Written by Michaela S., DRIME Vancouver member
It was a brisk night in Autumn, and I wasn’t solely shaking due to the cold. I had a buzz running through my body, like I often do on ministry nights. I approached a man sitting on a bench with his dog, and our banter remained fairly light, until he asked me what the dramas going on in the background were all about. After I told him that the man in white depicted Jesus, he told me something about himself and asked me, “Do you think I’m going to hell?” My light-hearted demeanour almost instantly disappeared. At the same time, I sensed that his pointed question came from hurt and rejection from the church.
I told him that if he desired an honest answer, it was necessary for me to give him a glimpse into God’s character. I told him that I don’t believe what he told me equates with going to hell, but what I do believe results in eternal separation from God is not putting sole faith in Jesus. In the nature of being honest, I told him that his question made me uncomfortable. He matched my honesty and became even more vulnerable with me, opening up about how he’s been hurt and rejected from people involved in organized religion.
I noticed that even though the tone of our conversation started off very serious, the overarching tonethrough this very raw and real human interaction was love. He even mentioned at the end that this was the most pleasant conversation he had ever had about this topic before. And I believe it was because I didn’t solely give him what he was originally asking for. Although he seemingly wanted a yes or no answer, I sensed that what his heart was truly yearning for, was God to be reintroduced to him through acceptance. He’s never known that type of God.

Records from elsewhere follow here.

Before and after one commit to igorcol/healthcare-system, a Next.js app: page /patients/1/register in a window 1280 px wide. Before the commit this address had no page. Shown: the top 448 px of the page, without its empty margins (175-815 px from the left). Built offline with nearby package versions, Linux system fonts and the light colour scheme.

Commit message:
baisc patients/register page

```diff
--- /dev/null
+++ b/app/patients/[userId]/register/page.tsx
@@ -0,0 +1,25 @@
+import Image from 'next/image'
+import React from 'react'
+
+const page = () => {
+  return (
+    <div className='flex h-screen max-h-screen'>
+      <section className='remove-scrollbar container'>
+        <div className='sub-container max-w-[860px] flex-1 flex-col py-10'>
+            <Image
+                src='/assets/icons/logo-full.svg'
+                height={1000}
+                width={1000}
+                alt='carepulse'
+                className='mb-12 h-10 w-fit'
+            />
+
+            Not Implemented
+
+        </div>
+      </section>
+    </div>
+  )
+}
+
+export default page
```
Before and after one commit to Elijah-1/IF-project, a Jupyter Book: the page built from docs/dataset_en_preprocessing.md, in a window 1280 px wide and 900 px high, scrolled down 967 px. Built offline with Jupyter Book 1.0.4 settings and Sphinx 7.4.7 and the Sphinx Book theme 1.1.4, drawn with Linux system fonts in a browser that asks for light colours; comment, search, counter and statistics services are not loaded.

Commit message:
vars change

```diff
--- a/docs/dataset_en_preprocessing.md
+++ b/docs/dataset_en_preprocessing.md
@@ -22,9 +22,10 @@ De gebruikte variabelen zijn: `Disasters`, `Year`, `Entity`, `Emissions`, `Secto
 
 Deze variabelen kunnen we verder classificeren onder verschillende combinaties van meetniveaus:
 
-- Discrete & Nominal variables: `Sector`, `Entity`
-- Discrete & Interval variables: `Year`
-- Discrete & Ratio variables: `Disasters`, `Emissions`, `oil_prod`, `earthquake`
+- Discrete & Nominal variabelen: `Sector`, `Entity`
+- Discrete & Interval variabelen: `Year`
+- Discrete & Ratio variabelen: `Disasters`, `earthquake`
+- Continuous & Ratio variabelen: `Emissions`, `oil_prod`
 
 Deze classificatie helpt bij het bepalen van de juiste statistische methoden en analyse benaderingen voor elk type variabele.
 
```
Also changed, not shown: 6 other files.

So all this to say; listen. Not only to what people are saying, but to what motivates them to ask the questions they ask. So often our job is to reintroduce people to Christ, because all they know Him to be is a “God of fear and hate”. In doing that, it’s not so much about what we say, but in how we listen. They may have an idea of how we might respond based on negative experiences with Christians in their past, but we are to take the hurt, take their defence, and give them a glimpse into an interaction with Christ.
DRIME Vancouver’s ministry season runs from September to April. Check out their Facebook page to learn more about the team!